Multiple Sclerosis: Complementary and Alternative Medicine - dummies

Multiple Sclerosis: Complementary and Alternative Medicine

By Rosalind Kalb, Barbara Giesser, Kathleen Costello

CAM, short for complementary and alternative medicine, includes the substances or therapies that a person with multiple sclerosis (MS) chooses to use along with the treatments prescribed by his or her physician (complementary), as well as those that a person uses instead of prescribed treatments (alternative). Most people with MS are choosing to use the nontraditional therapies as a complement to their regular MS treatment.

Over the years, CAM has been defined in several different ways, with the defining characteristic being that the practices fell outside of traditional medicine. Today, more and more researchers are trying to evaluate these interventions with the same rigorous studies that have traditionally been used to evaluate standard treatments.

As any CAM therapy or substance demonstrates its safety and effectiveness in clinical trials, it makes its way into mainstream medicine.
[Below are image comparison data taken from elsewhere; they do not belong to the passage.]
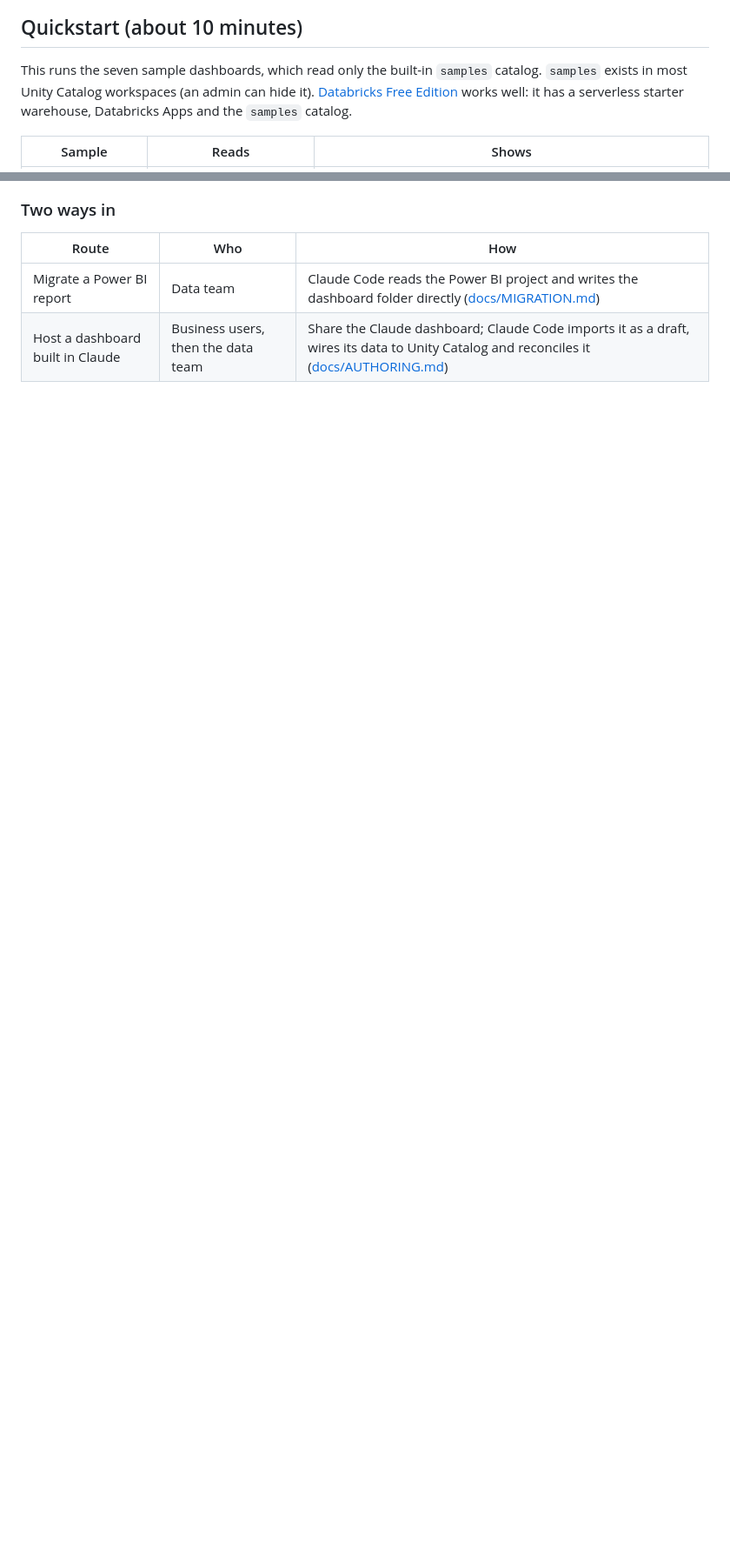
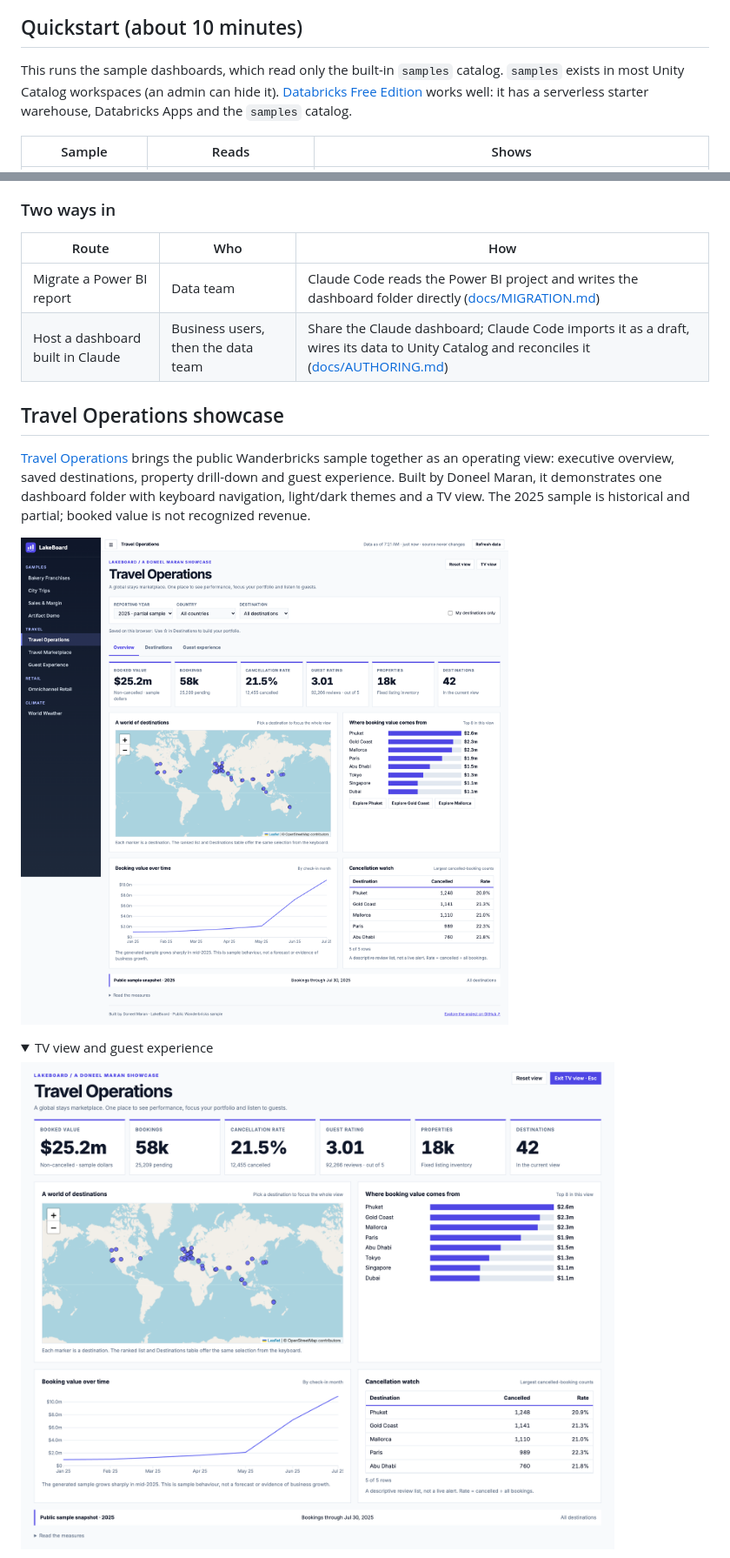
Before and after one commit to DoneelM/LakeBoard, a Markdown page: README.md, 2 parts joined by grey strips. Shown at 87% size. GitHub-like rendering; pictures changed too: docs/images/travel-operations-overview.png (added), docs/images/travel-operations-tv.png (added); folded sections open; blank space fills up the shorter version.

Commit message:
Show Travel Operations overview and presentation views in README

```diff
--- a/README.md
+++ b/README.md
@@ -37,7 +37,7 @@ and reconcile an existing report. New dashboards can start directly from approve
 
 ## Quickstart (about 10 minutes)
 
-This runs the seven sample dashboards, which read only the built-in `samples` catalog. `samples` exists in most
+This runs the sample dashboards, which read only the built-in `samples` catalog. `samples` exists in most
 Unity Catalog workspaces (an admin can hide it). [Databricks Free Edition](https://www.databricks.com/learn/free-edition)
 works well: it has a serverless starter warehouse, Databricks Apps and the `samples` catalog.
 
@@ -176,3 +176,17 @@ the optional in-dashboard Ask Genie integration uses a curated Genie agent and i
 | Migrate a Power BI report | Data team | Claude Code reads the Power BI project and writes the dashboard folder directly ([docs/MIGRATION.md](docs/MIGRATION.md)) |
 | Host a dashboard built in Claude | Business users, then the data team | Share the Claude dashboard; Claude Code imports it as a draft, wires its data to Unity Catalog and reconciles it ([docs/AUTHORING.md](docs/AUTHORING.md)) |
 
+## Travel Operations showcase
+
+[Travel Operations](src/dashboards/travel-operations/) brings the public Wanderbricks sample together as an
+operating view: executive overview, saved destinations, property drill-down and guest experience. Built by
+Doneel Maran, it demonstrates one dashboard folder with keyboard navigation, light/dark themes and a TV view.
+The 2025 sample is historical and partial; booked value is not recognized revenue.
+
+![Travel Operations: booking KPIs, a world destination map, booking-value trend and cancellation watch](docs/images/travel-operations-overview.png)
+
+<details>
+<summary>TV view and guest experience</summary>
+
+![Travel Operations TV view: a presentation layout with the current destination scope and an Escape exit](docs/images/travel-operations-tv.png)
+
```
Also changed, not shown: other parts of README.md (+4 -0 lines), docs/images/travel-operations-guests.png (added).
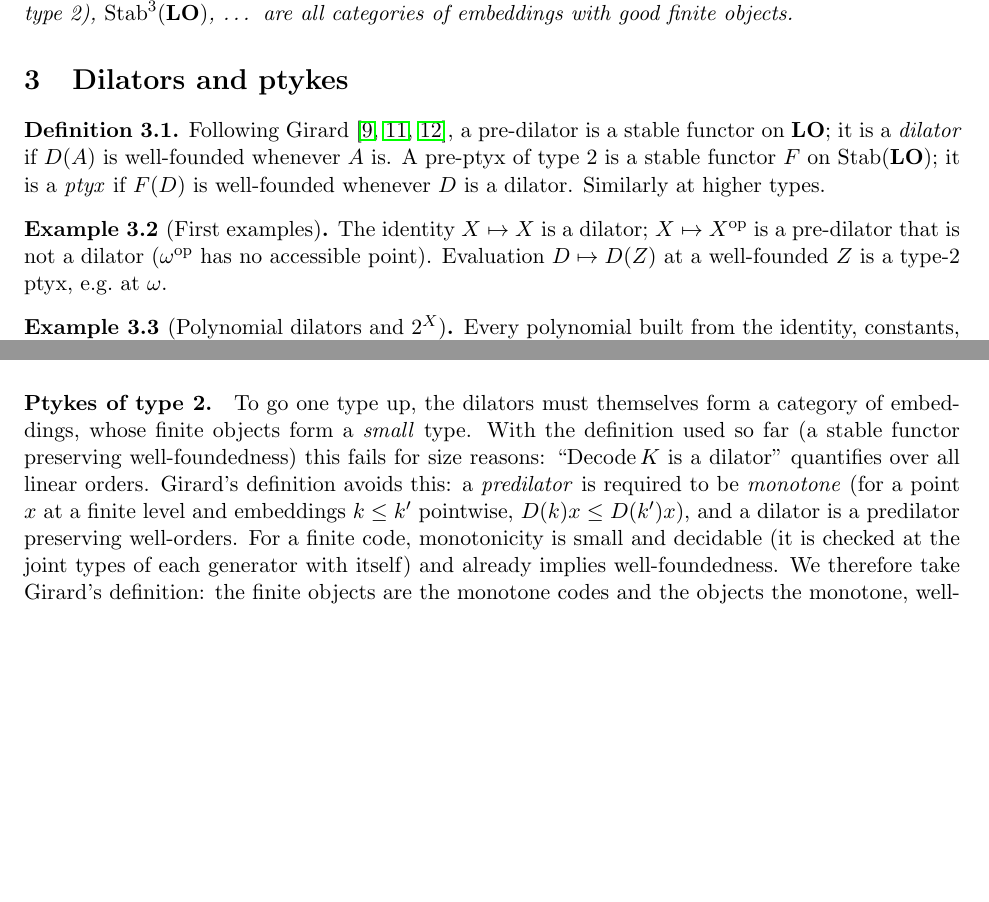
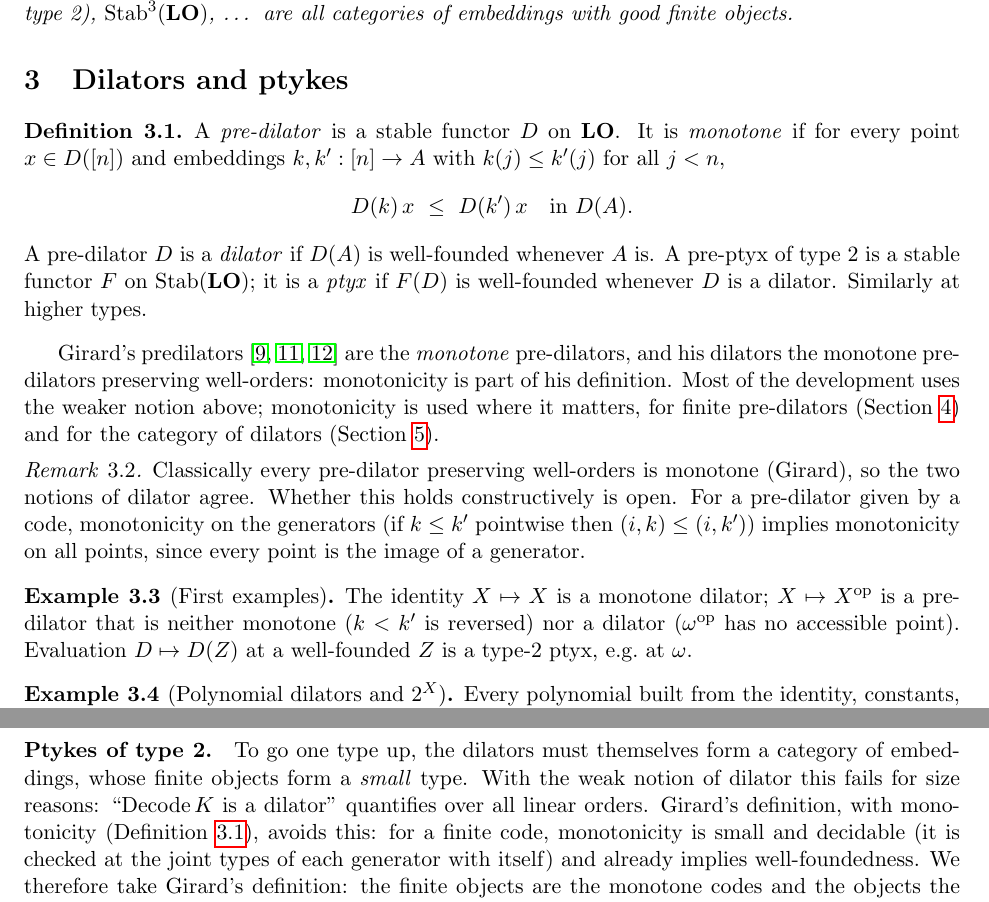
Before and after one commit to coquand/domain-semantics, a LaTeX paper (UNIT/ptykes-catemb.tex): two parts of pages 3 and 5 of 9 before the commit and two parts of pages 3 and 6 of 9 after it, joined at a grey line, cut so that both start at the same text, the shorter picture padded with empty space. Compiled offline with pdfLaTeX.

Commit message:
ptykes-catemb: define monotonicity with dilators (Girard's predilators), refer to it later
Co-Authored-By: Claude Opus 5.5 <noreply@anthropic.com>

```diff
--- a/UNIT/ptykes-catemb.tex
+++ b/UNIT/ptykes-catemb.tex
@@ -172,19 +172,37 @@ finite objects.
 
 \section{Dilators and ptykes}
 
-\begin{definition}
-Following Girard~\cite{Gir81,GirPTLC,GN}, a pre-dilator is a stable functor
-on $\LO$; it is a \emph{dilator} if
-$D(A)$ is well-founded whenever $A$ is. A pre-ptyx of type~2 is a stable
-functor $F$ on $\Stab(\LO)$; it is a \emph{ptyx} if $F(D)$ is
-well-founded whenever $D$ is a dilator. Similarly at higher types.
+\begin{definition}\label{def:dil}
+A \emph{pre-dilator} is a stable functor $D$ on $\LO$. It is
+\emph{monotone} if for every point $x\in D([n])$ and embeddings
+$k,k':[n]\to A$ with $k(j)\le k'(j)$ for all $j<n$,
+\[ D(k)\,x\ \le\ D(k')\,x \quad\text{in } D(A). \]
+A pre-dilator $D$ is a \emph{dilator} if $D(A)$ is well-founded whenever
+$A$ is. A pre-ptyx of type~2 is a stable functor $F$ on $\Stab(\LO)$; it is
+a \emph{ptyx} if $F(D)$ is well-founded whenever $D$ is a dilator. Similarly
+at higher types.
 \end{definition}
 
+Girard's predilators~\cite{Gir81,GirPTLC,GN} are the \emph{monotone}
+pre-dilators, and his dilators the monotone pre-dilators preserving
+well-orders: monotonicity is part of his definition. Most of the
+development uses the weaker notion above; monotonicity is used where it
+matters, for finite pre-dilators (Section~\ref{sec:girard}) and for the
+category of dilators (Section~\ref{sec:ua}).
+
+\begin{remark}
+Classically every pre-dilator preserving well-orders is monotone (Girard),
+so the two notions of dilator agree. Whether this holds constructively is
+open. For a pre-dilator given by a code, monotonicity on the generators
+(if $k\le k'$ pointwise then $(i,k)\le(i,k')$) implies monotonicity on all
+points, since every point is the image of a generator.
+\end{remark}
+
 \begin{example}[First examples]
-The identity $X\mapsto X$ is a dilator; $X\mapsto X^{\mathrm{op}}$ is a
-pre-dilator that is not a dilator ($\omega^{\mathrm{op}}$ has no accessible
-point). Evaluation $D\mapsto D(Z)$ at a well-founded $Z$ is a type-2 ptyx,
-e.g.\ at $\omega$.
+The identity $X\mapsto X$ is a monotone dilator; $X\mapsto X^{\mathrm{op}}$
+is a pre-dilator that is neither monotone ($k<k'$ is reversed) nor a dilator
+($\omega^{\mathrm{op}}$ has no accessible point). Evaluation
+$D\mapsto D(Z)$ at a well-founded $Z$ is a type-2 ptyx, e.g.\ at $\omega$.
 \end{example}
 
 \begin{example}[Polynomial dilators and $2^X$]
@@ -367,15 +384,13 @@ has two embeddings).
 
 \paragraph{Ptykes of type 2.} To go one type up, the dilators must
 themselves form a category of embeddings, whose finite objects form a
-\emph{small} type. With the definition used so far (a stable functor
-preserving well-foundedness) this fails for size reasons: ``$\mathrm{Decode}\,K$
-is a dilator'' quantifies over all linear orders. Girard's definition avoids
-this: a \emph{predilator} is required to be \emph{monotone} (for a point $x$
-at a finite level and embeddings $k\le k'$ pointwise, $D(k)x\le D(k')x$), and
-a dilator is a predilator preserving well-orders. For a finite code,
-monotonicity is small and decidable (it is checked at the joint types of each
-generator with itself) and already implies well-foundedness. We therefore
-take Girard's definition: the finite objects are the monotone codes and the
+\emph{small} type. With the weak notion of dilator this fails for size
+reasons: ``$\mathrm{Decode}\,K$ is a dilator'' quantifies over all linear
+orders. Girard's definition, with monotonicity
+(Definition~\ref{def:dil}), avoids this: for a finite code, monotonicity is
+small and decidable (it is checked at the joint types of each generator
+with itself) and already implies well-foundedness. We therefore take
+Girard's definition: the finite objects are the monotone codes and the
 objects the monotone, well-foundedness preserving stable functors.
 Monotonicity and well-foundedness pass to sub-functors, which gives
 pull-backs and directedness. A ptyx of type~2 in Girard's sense is a stable
```
Also changed, not shown: UNIT/ptykes-catemb.pdf, UNIT/ptykes-catemb.tex (23 more changed lines).
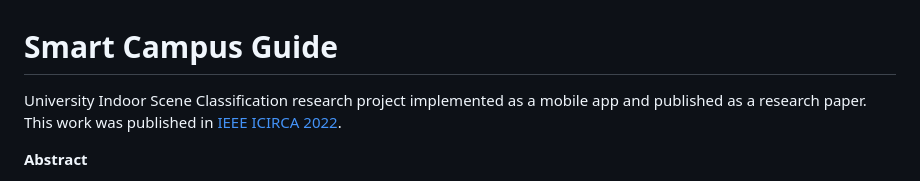
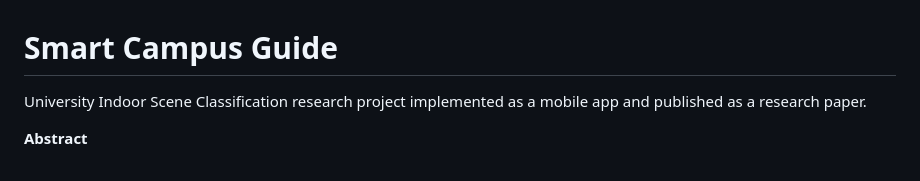
Before and after one commit to Jinish-Vaidya/Smart-Campus-Guide, a Markdown page: README.md, the part around the change. GitHub-like rendering.

Commit message:
Update project description in README
Removed the publication reference from the project description.

```diff
--- a/README.md
+++ b/README.md
@@ -1,5 +1,5 @@
 # Smart Campus Guide
-University Indoor Scene Classification research project implemented as a mobile app and published as a research paper. This work was published in [IEEE ICIRCA 2022](https://ieeexplore.ieee.org/document/9985516).
+University Indoor Scene Classification research project implemented as a mobile app and published as a research paper.
 
 **Abstract**
 
```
Exercise, for example, is now recognized as an important component of regular healthcare.

The National Institutes of Health divides CAM into the following categories:

  • Biologically based therapies: This category includes special diets; herbal medicine; vitamin and mineral supplements; and pharmacologic, biological, and instrumental therapies (for example, bee venom therapy, candida treatment, chelation therapy, cooling therapy, removal of dental amalgams, enzyme therapy, and hyperbaric oxygen therapy).

  • Alternative medical systems: These systems include acupuncture and traditional Chinese medicine, Ayurveda, and homeopathy.

  • Lifestyle and disease prevention: In this category, the main approach considered is exercise.

  • Mind-body medicine: This group includes treatments such as biofeedback, hypnosis and guided imagery, meditation, music therapy, pets, prayer and spirituality, T’ai Chi, and yoga.

  • Manipulative and body-based systems: Massage body work (for example, chiropractic, Feldenkrais, pilates, reflexology, and Tragerwork) and unconventional physical therapies (colon therapy and hippotherapy) make up the treatments in this category.

  • Biofield medicine: Therapeutic touch is in this category.

  • Bioelectromagnetics: This category includes magnets and electromagnetic therapy.

CAM is a huge industry in the United States, encompassing a wide variety of practitioners and products. The first step to becoming an educated consumer of CAM products and services is to understand their allure. For example, consider the following reasons why people are attracted to CAM:

  • People like the idea of taking control of their bodies, their lives, and their health. Products that claim to offer that kind of control have wide appeal.

  • Safe, healthy, and natural are all buzzwords these days. They’re used to promote a lot of products, including some that are safe and healthy and some that aren’t. Because of the way they’re advertised, many consumers believe that the products they can buy without a prescription — in a grocery store, pharmacy, or health food store — are somehow safer and healthier than the ones their doctors prescribe.

    The simple fact is that we know less about many of them than we know about prescription medications that have been evaluated by medical experts.

  • People living with MS and other chronic diseases are understandably frustrated by the long wait for a cure. The available MS medications don’t cure the disease and are only partially effective in reducing disease activity. They are also expensive. So it’s not too surprising that folks are impatient for something better. To these people, anything that promises to “cure MS” or “strengthen the immune system” sounds like the silver bullet.